Would you please output the data exactly, omitting no line?

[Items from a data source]
^^^^^^^^

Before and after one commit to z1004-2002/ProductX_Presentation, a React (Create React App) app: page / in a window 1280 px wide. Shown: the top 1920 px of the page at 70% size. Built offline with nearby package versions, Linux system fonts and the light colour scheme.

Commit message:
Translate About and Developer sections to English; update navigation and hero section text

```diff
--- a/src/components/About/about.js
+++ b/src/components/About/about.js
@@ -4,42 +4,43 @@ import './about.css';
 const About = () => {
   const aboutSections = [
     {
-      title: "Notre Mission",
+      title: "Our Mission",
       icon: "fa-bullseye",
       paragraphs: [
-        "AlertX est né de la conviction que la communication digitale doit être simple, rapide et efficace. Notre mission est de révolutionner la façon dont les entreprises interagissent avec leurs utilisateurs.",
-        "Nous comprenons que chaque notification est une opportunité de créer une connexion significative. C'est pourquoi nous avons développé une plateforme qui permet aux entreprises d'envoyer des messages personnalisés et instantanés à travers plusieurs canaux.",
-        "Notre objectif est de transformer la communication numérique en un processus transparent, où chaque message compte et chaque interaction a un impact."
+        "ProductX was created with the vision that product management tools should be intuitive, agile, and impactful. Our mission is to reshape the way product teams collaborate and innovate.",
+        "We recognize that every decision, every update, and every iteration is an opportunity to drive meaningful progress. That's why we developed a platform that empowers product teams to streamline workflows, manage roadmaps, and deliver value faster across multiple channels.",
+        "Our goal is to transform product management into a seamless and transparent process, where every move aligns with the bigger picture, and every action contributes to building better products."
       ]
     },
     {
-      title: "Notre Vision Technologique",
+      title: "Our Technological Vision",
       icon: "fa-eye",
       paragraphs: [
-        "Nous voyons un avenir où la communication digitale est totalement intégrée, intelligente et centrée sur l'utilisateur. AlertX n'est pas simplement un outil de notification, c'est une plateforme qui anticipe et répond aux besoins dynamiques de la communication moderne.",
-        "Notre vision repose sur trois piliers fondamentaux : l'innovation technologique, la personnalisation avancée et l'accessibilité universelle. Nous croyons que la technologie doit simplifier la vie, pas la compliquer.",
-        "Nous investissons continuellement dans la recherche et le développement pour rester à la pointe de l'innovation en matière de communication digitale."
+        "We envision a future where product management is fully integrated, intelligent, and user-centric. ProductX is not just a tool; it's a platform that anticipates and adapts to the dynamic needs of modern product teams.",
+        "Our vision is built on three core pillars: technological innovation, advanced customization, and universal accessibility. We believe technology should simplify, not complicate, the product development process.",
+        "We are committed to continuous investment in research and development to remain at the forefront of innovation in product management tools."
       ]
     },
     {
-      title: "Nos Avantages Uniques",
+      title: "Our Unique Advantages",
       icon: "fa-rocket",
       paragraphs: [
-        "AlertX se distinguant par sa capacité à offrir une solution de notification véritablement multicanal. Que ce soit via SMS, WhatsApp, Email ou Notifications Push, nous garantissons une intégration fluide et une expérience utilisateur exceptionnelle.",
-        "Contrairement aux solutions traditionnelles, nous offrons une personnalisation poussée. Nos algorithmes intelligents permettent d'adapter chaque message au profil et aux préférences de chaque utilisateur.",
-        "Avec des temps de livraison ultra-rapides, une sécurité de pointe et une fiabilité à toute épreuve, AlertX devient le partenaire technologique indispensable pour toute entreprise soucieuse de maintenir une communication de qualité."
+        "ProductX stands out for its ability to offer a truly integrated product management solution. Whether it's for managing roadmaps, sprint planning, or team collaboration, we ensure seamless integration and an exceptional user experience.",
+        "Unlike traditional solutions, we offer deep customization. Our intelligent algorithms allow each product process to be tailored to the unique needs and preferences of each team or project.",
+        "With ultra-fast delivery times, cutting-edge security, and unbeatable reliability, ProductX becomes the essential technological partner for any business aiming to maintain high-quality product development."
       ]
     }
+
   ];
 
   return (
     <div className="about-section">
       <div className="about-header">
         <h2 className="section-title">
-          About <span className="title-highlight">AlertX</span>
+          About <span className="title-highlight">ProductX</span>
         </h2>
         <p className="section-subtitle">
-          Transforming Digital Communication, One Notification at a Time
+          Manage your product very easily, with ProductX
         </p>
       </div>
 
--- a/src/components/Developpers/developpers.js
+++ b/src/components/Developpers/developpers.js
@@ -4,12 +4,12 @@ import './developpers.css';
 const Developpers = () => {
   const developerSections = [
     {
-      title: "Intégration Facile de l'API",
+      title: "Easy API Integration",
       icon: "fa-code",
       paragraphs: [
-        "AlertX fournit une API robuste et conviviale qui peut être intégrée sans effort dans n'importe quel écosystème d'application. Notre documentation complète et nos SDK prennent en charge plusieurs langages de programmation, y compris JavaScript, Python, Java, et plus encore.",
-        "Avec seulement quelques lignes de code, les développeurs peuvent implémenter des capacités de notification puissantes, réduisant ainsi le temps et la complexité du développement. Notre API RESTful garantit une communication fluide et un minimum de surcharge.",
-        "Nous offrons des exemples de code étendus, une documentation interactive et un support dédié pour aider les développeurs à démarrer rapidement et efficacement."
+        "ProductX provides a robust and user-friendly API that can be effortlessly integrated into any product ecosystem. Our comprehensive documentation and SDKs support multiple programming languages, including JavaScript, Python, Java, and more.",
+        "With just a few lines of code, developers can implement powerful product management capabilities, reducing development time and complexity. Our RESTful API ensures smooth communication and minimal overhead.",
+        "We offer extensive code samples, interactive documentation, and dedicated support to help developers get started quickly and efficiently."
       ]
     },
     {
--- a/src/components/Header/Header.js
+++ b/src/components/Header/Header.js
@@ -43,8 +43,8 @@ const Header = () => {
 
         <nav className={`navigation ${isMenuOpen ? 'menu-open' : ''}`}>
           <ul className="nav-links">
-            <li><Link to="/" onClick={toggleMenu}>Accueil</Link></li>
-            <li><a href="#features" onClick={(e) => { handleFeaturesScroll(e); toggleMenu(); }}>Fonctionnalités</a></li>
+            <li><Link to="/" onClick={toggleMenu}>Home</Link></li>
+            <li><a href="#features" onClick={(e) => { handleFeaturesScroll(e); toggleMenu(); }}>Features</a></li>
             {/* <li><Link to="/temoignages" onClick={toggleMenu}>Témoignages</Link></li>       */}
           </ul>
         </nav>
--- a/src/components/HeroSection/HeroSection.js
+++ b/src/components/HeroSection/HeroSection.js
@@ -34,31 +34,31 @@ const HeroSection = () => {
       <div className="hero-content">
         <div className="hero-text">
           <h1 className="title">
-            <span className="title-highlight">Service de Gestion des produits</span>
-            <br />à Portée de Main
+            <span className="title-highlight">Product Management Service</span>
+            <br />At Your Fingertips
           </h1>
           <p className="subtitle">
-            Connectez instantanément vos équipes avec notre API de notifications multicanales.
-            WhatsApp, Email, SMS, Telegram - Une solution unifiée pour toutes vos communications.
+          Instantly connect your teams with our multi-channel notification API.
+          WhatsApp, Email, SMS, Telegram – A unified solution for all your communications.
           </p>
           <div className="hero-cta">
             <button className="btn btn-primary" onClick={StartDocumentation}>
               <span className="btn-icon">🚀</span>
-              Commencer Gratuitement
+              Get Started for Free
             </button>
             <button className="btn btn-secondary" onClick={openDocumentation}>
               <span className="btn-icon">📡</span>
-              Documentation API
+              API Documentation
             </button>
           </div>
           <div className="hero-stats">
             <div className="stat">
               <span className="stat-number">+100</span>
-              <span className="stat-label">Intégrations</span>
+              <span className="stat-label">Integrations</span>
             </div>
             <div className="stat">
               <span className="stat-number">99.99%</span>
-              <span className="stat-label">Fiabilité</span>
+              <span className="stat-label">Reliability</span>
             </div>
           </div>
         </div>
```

^^^^^^^^

→ Answer to the problem
Before and after one commit to z1004-2002/ProductX_Presentation, a React (Create React App) app: page / in a window 1280 px wide. Shown: the top 1920 px of the page at 70% size. Built offline with nearby package versions, Linux system fonts and the light colour scheme.

Commit message:
Translate About and Developer sections to English; update navigation and hero section text

```diff
--- a/src/components/About/about.js
+++ b/src/components/About/about.js
@@ -4,42 +4,43 @@ import './about.css';
 const About = () => {
   const aboutSections = [
     {
-      title: "Notre Mission",
+      title: "Our Mission",
       icon: "fa-bullseye",
       paragraphs: [
-        "AlertX est né de la conviction que la communication digitale doit être simple, rapide et efficace. Notre mission est de révolutionner la façon dont les entreprises interagissent avec leurs utilisateurs.",
-        "Nous comprenons que chaque notification est une opportunité de créer une connexion significative. C'est pourquoi nous avons développé une plateforme qui permet aux entreprises d'envoyer des messages personnalisés et instantanés à travers plusieurs canaux.",
-        "Notre objectif est de transformer la communication numérique en un processus transparent, où chaque message compte et chaque interaction a un impact."
+        "ProductX was created with the vision that product management tools should be intuitive, agile, and impactful. Our mission is to reshape the way product teams collaborate and innovate.",
+        "We recognize that every decision, every update, and every iteration is an opportunity to drive meaningful progress. That's why we developed a platform that empowers product teams to streamline workflows, manage roadmaps, and deliver value faster across multiple channels.",
+        "Our goal is to transform product management into a seamless and transparent process, where every move aligns with the bigger picture, and every action contributes to building better products."
       ]
     },
     {
-      title: "Notre Vision Technologique",
+      title: "Our Technological Vision",
       icon: "fa-eye",
       paragraphs: [
-        "Nous voyons un avenir où la communication digitale est totalement intégrée, intelligente et centrée sur l'utilisateur. AlertX n'est pas simplement un outil de notification, c'est une plateforme qui anticipe et répond aux besoins dynamiques de la communication moderne.",
-        "Notre vision repose sur trois piliers fondamentaux : l'innovation technologique, la personnalisation avancée et l'accessibilité universelle. Nous croyons que la technologie doit simplifier la vie, pas la compliquer.",
-        "Nous investissons continuellement dans la recherche et le développement pour rester à la pointe de l'innovation en matière de communication digitale."
+        "We envision a future where product management is fully integrated, intelligent, and user-centric. ProductX is not just a tool; it's a platform that anticipates and adapts to the dynamic needs of modern product teams.",
+        "Our vision is built on three core pillars: technological innovation, advanced customization, and universal accessibility. We believe technology should simplify, not complicate, the product development process.",
+        "We are committed to continuous investment in research and development to remain at the forefront of innovation in product management tools."
       ]
     },
     {
-      title: "Nos Avantages Uniques",
+      title: "Our Unique Advantages",
       icon: "fa-rocket",
       paragraphs: [
-        "AlertX se distinguant par sa capacité à offrir une solution de notification véritablement multicanal. Que ce soit via SMS, WhatsApp, Email ou Notifications Push, nous garantissons une intégration fluide et une expérience utilisateur exceptionnelle.",
-        "Contrairement aux solutions traditionnelles, nous offrons une personnalisation poussée. Nos algorithmes intelligents permettent d'adapter chaque message au profil et aux préférences de chaque utilisateur.",
-        "Avec des temps de livraison ultra-rapides, une sécurité de pointe et une fiabilité à toute épreuve, AlertX devient le partenaire technologique indispensable pour toute entreprise soucieuse de maintenir une communication de qualité."
+        "ProductX stands out for its ability to offer a truly integrated product management solution. Whether it's for managing roadmaps, sprint planning, or team collaboration, we ensure seamless integration and an exceptional user experience.",
+        "Unlike traditional solutions, we offer deep customization. Our intelligent algorithms allow each product process to be tailored to the unique needs and preferences of each team or project.",
+        "With ultra-fast delivery times, cutting-edge security, and unbeatable reliability, ProductX becomes the essential technological partner for any business aiming to maintain high-quality product development."
       ]
     }
+
   ];
 
   return (
     <div className="about-section">
       <div className="about-header">
         <h2 className="section-title">
-          About <span className="title-highlight">AlertX</span>
+          About <span className="title-highlight">ProductX</span>
         </h2>
         <p className="section-subtitle">
-          Transforming Digital Communication, One Notification at a Time
+          Manage your product very easily, with ProductX
         </p>
       </div>
 
--- a/src/components/Developpers/developpers.js
+++ b/src/components/Developpers/developpers.js
@@ -4,12 +4,12 @@ import './developpers.css';
 const Developpers = () => {
   const developerSections = [
     {
-      title: "Intégration Facile de l'API",
+      title: "Easy API Integration",
       icon: "fa-code",
       paragraphs: [
-        "AlertX fournit une API robuste et conviviale qui peut être intégrée sans effort dans n'importe quel écosystème d'application. Notre documentation complète et nos SDK prennent en charge plusieurs langages de programmation, y compris JavaScript, Python, Java, et plus encore.",
-        "Avec seulement quelques lignes de code, les développeurs peuvent implémenter des capacités de notification puissantes, réduisant ainsi le temps et la complexité du développement. Notre API RESTful garantit une communication fluide et un minimum de surcharge.",
-        "Nous offrons des exemples de code étendus, une documentation interactive et un support dédié pour aider les développeurs à démarrer rapidement et efficacement."
+        "ProductX provides a robust and user-friendly API that can be effortlessly integrated into any product ecosystem. Our comprehensive documentation and SDKs support multiple programming languages, including JavaScript, Python, Java, and more.",
+        "With just a few lines of code, developers can implement powerful product management capabilities, reducing development time and complexity. Our RESTful API ensures smooth communication and minimal overhead.",
+        "We offer extensive code samples, interactive documentation, and dedicated support to help developers get started quickly and efficiently."
       ]
     },
     {
--- a/src/components/Header/Header.js
+++ b/src/components/Header/Header.js
@@ -43,8 +43,8 @@ const Header = () => {
 
         <nav className={`navigation ${isMenuOpen ? 'menu-open' : ''}`}>
           <ul className="nav-links">
-            <li><Link to="/" onClick={toggleMenu}>Accueil</Link></li>
-            <li><a href="#features" onClick={(e) => { handleFeaturesScroll(e); toggleMenu(); }}>Fonctionnalités</a></li>
+            <li><Link to="/" onClick={toggleMenu}>Home</Link></li>
+            <li><a href="#features" onClick={(e) => { handleFeaturesScroll(e); toggleMenu(); }}>Features</a></li>
             {/* <li><Link to="/temoignages" onClick={toggleMenu}>Témoignages</Link></li>       */}
           </ul>
         </nav>
--- a/src/components/HeroSection/HeroSection.js
+++ b/src/components/HeroSection/HeroSection.js
@@ -34,31 +34,31 @@ const HeroSection = () => {
       <div className="hero-content">
         <div className="hero-text">
           <h1 className="title">
-            <span className="title-highlight">Service de Gestion des produits</span>
-            <br />à Portée de Main
+            <span className="title-highlight">Product Management Service</span>
+            <br />At Your Fingertips
           </h1>
           <p className="subtitle">
-            Connectez instantanément vos équipes avec notre API de notifications multicanales.
-            WhatsApp, Email, SMS, Telegram - Une solution unifiée pour toutes vos communications.
+          Instantly connect your teams with our multi-channel notification API.
+          WhatsApp, Email, SMS, Telegram – A unified solution for all your communications.
           </p>
           <div className="hero-cta">
             <button className="btn btn-primary" onClick={StartDocumentation}>
               <span className="btn-icon">🚀</span>
-              Commencer Gratuitement
+              Get Started for Free
             </button>
             <button className="btn btn-secondary" onClick={openDocumentation}>
               <span className="btn-icon">📡</span>
-              Documentation API
+              API Documentation
             </button>
           </div>
           <div className="hero-stats">
             <div className="stat">
               <span className="stat-number">+100</span>
-              <span className="stat-label">Intégrations</span>
+              <span className="stat-label">Integrations</span>
             </div>
             <div className="stat">
               <span className="stat-number">99.99%</span>
-              <span className="stat-label">Fiabilité</span>
+              <span className="stat-label">Reliability</span>
             </div>
           </div>
         </div>
```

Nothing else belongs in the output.